Physical literacy in urban and rural areas should be significantly different, but it mostly depends on your family and your neighborhood. As we all know, physical literacy is the mastering of fundamental movement skills and fundamental sport skills that permit a child to read their environment and make appropriate decisions, allowing them to move confidently and with control in a wide range of physical activity situations (Mandigo, Francis, Lodewyk & Lopez, 2009). Many people suggest that physical literacy “just happens” in child development. This is only true in certain children who are raised in environments where physical activity is encouraged but is also a way of life. On the other hand, some children are raised in more dangerous environments where free physical activity is not encouraged, in order to stay safe. Physical literacy can be developed through a sport or activity, or acquired through the movements that you are comfortable with naturally.
Screen time is becoming the first choice for many, so this means there are less physically literate youth today in both rural and urban areas. For all children, it seems that their parents want what is “safest” for them, so they could end up just putting them in front of a screen to keep them occupied instead of sending them outside to play with friends. Recesses are becoming shorter and physical education classes are no longer mandatory in every school.

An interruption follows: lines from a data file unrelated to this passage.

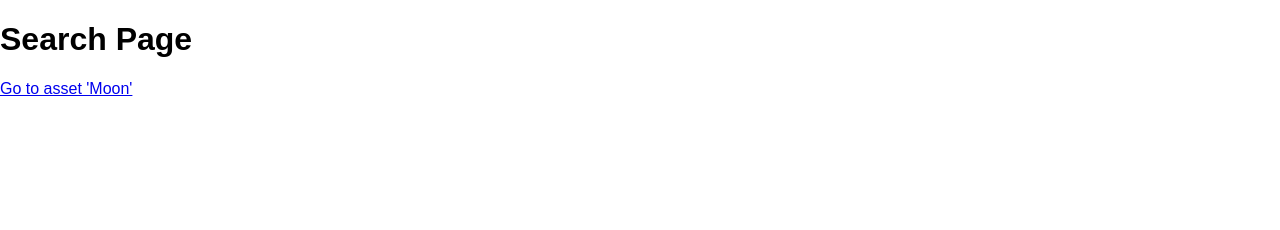
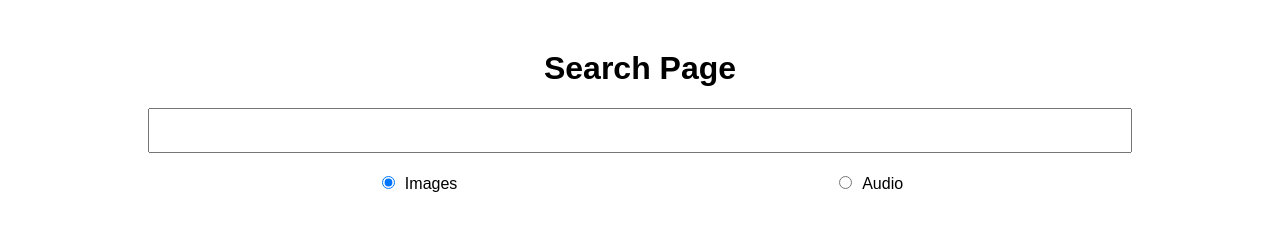
Before and after one commit to fusionfox/orange, a React app: page /#/search in a window 1280 px wide. Built offline with nearby package versions, Linux system fonts and the light colour scheme.

Commit message:
Adding SearchControls

```diff
--- a/src/css/Search.css
+++ b/src/css/Search.css
@@ -1,4 +1,7 @@
+.Search {
+  text-align: center;
+}
+
 .Search__Title {
-  text-align: center;
   margin-top: 50px;
 }
--- /dev/null
+++ b/src/css/components/SearchControls.css
@@ -0,0 +1,22 @@
+.SearchControls {
+
+}
+
+.SearchControls__query {
+  margin-bottom: 20px;
+}
+
+.SearchControls__query input {
+  padding: 10px;
+  font-size: 18px;
+  width: 75%;
+}
+
+.SearchControls__filters {
+  display: flex;
+  justify-content: space-evenly;
+}
+
+.SearchControls__filters label input {
+  margin-right: 10px;
+}
--- a/src/js/Search.js
+++ b/src/js/Search.js
@@ -1,14 +1,14 @@
 import React, { Component } from 'react';
-import { Link } from 'react-router-dom'
 import './../css/Search.css';
 import Title from './components/Title'
+import SearchControls from './components/SearchControls'
 
 class Search extends Component {
   render() {
     return (
       <div className="Search">
-        <Title text='Search Page' />
-        <Link to={'/asset/moon'}>Go to asset 'Moon'</Link>
+        <Title className="Search__Title" text='Search Page' />
+        <SearchControls className="Search__Controls" />
       </div>
     );
   }
--- /dev/null
+++ b/src/js/components/SearchControls.js
@@ -0,0 +1,25 @@
+import React from 'react'
+import '../../css/components/SearchControls.css';
+import classNames from 'classnames';
+
+const SearchControls = (props) => {
+  return (
+    <div className={classNames(props.className, 'SearchControls')}>
+      <div className='SearchControls__query'>
+        <input type='text' />
+      </div>
+      <div className='SearchControls__filters'>
+        <label>
+          <input type='radio' name='media_type' value='image' defaultChecked />
+          Images
+        </label>
+        <label>
+          <input type='radio' name='media_type' value='audio' />
+          Audio
+        </label>
+      </div>
+    </div>
+  )
+}
+
+export default SearchControls
```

Initially, we assumed that there was a cut and dry difference between rural and urban physical literacy, but we found out they were pretty similar. When looking at rural communities, they could have smaller opportunities for recreation and sport activities, or longer commutes to participate in activities (especially if they live in really small areas). On the other hand, some rural communities have loads of recreational activities and yard space so the kids can start working on fundamental movements at a young age. Most of the time, rural town residents are able to walk most places they need to go. When looking at urban communities, there could be an outstanding number of recreational and sporting activities, but more competition. Individuals in this area may have to drive to most of the places they go, which means they will not spend as much time outside.